Table 4.1. Importance Questionnaires Results: Descriptive Statistics and Rankings of Ten Macro-strategies and Related Strategies 103
Table 4.2. Comparison of the Final Rank Order of the Macro-strategies/scales Obtained in This Study and in Hungary (1998), Taiwan (2007) 110
Table 4.3. Frequency Questionnaires Results: Descriptive Statistics and Rankings of Ten Macro-strategies and Related Strategies 112
Table 4.4. Pearson Correlation Results between Overall Means of Motivational Strategies of the Importance and Frequency Questionnaires 115
Table 4.5. Pearson Correlation Results between Macro and Micro-strategies of the Importance and Frequency Questionnaires 116

List of Figures
Figure 2.1. Gardner’s (1985) Socio-Educational Model of Second Language Acquisition (Gardner, 1985, p.199) 15
Figure 2.2. Components of Gardner’s Attitude/Motivation Test Battery (AMTB) (Gardner, 1985, 144) 17
Figure 2.3. Tremblay and Gardner’s (1995) Model of L2 Motivation (cited in Dörnyei& Ushioda, 2011, p.48 19
Figure 2.4. Dörnyei’s (1994) Model of L2 Motivation (Dörnyei, 1994a, p.280) 24
Figure 2.5. Williams and Burden’s (1997) Framework of L2 Motivation (cited in Dörnyei & Ushioda, 2011, p.54) 26
Figure 2.6. Schematic Representation of the Three Mechanisms Making up the Motivational Task- Processing System (cited in Dörnyei & Ushioda, 2011, p.96) 28
Figure 2.7. Dörnyei and Ottó’s (1998) Process Model of L2 Motivation (Dörnyei and Ottó, 1998, p.48) 38
Figure 2.8. Gardner’s Conceptualisation of the Integrative Motivation (Gardner, 1986, p.87) 41
Figure 2.9. Dörnyei’s L2 Motivational Self System (cited in Dörnyei & Usioda, 2011, p. 52) 52
Figure 2.10. The Components of Motivational L2 Teaching Practice (cited in Dörnyei & Ushioda, 2011, p.108) 58
Figure 2.11. Knight’s (2006) Model of Teacher’s Credibility (Dörnyei & Ushioda, 2011, p.108) 61

List of Abbreviations
TEFL: Teaching English as a Foreign Language
ESL: English as a Second Language
EFL: English as a Foreign Language
SL: Second Language
FL: Foreign Language
L2: Second Language
SDT: Self-Determination Theory
AMTB: Attitude/Motivation Test Battery
ARCS: Attention, Relevance, Confidence, Satisfaction
CET: Cognitive Evaluation Theory
ESOL: English for Speakers of Other Languages
MOLT: Motivation Orientation of Language Teaching
COLT: Communication Orientation of Language Teaching
LSP: Language for Specific Purposes
NO: Number
M: Mean
SD: Standard Deviation
Diff: Difference
Corr.: Correlation
Sig.: Significance

CHAPTER ONE- INTRODUCTION

1.1.
1.1. Overview
In the field of second or foreign language (L2) teaching and learning, motivation is a significant factor that leads to the language learners’ success or failure.
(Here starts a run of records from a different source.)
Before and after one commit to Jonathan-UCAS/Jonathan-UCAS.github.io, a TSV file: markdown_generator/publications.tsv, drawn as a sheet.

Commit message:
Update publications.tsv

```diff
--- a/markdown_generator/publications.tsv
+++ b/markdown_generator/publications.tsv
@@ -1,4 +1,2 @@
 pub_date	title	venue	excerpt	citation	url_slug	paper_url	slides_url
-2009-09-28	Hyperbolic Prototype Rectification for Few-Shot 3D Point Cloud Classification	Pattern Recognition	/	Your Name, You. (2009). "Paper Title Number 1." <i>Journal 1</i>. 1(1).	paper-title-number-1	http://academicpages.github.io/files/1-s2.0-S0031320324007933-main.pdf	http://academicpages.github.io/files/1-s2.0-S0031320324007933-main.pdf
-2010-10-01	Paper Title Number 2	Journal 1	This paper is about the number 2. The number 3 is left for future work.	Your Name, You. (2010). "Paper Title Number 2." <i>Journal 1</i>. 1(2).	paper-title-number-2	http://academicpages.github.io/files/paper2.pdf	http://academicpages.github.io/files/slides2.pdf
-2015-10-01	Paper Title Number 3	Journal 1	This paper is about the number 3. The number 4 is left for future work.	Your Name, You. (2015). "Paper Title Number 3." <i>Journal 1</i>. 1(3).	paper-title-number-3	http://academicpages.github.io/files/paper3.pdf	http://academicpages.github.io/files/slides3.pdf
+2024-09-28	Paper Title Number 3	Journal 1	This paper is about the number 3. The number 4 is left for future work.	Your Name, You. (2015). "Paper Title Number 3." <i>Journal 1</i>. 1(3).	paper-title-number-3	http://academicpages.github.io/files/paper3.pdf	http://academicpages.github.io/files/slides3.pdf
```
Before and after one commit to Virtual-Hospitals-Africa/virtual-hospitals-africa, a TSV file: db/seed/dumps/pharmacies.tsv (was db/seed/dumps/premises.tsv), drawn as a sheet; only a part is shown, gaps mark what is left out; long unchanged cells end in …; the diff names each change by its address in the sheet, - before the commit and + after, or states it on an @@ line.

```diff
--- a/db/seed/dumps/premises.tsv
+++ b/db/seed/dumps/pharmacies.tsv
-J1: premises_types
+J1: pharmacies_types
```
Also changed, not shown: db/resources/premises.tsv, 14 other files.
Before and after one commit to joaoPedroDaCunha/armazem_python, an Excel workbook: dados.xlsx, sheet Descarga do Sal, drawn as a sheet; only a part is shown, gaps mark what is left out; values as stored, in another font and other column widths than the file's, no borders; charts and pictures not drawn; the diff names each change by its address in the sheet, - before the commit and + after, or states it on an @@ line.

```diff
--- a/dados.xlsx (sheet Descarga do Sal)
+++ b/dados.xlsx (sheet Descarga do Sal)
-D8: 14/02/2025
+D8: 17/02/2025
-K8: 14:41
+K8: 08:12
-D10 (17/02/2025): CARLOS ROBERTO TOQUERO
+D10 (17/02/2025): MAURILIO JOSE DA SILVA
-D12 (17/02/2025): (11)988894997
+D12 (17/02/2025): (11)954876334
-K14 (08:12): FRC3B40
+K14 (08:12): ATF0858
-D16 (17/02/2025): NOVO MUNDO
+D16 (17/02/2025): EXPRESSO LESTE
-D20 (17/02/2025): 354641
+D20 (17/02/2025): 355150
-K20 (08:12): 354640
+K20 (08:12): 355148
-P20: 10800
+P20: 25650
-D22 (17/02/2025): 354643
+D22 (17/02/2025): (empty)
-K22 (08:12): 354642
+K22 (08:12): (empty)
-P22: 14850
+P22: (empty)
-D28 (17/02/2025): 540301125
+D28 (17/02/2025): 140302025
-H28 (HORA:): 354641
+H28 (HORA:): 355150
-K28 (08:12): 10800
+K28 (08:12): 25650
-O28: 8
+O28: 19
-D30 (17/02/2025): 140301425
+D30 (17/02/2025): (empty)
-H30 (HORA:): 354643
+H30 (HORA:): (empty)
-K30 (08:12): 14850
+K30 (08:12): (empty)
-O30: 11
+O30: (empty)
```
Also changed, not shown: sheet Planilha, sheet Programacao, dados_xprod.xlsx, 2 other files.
Motivation is the most used concept for explaining the failure or success of a learner. Dörnyei (1998) claimed that motivation is a key to learning. It is an inner source, desire, emotion, reason, need, impulse or purpose that moves a person to a particular action. Motivation has been regarded as one of the main factors that influence the speed and amount of success of foreign language learners. This issue seems to be highly related to the educational context of Iran where it is seen that many Iranian learners of English as a Foreign Language (EFL) fail to reach at least an average level of proficiency in English. As Dörnyei (2001b) claims, motivation is not a concrete concept; it is an abstract and hypothetical concept that is used to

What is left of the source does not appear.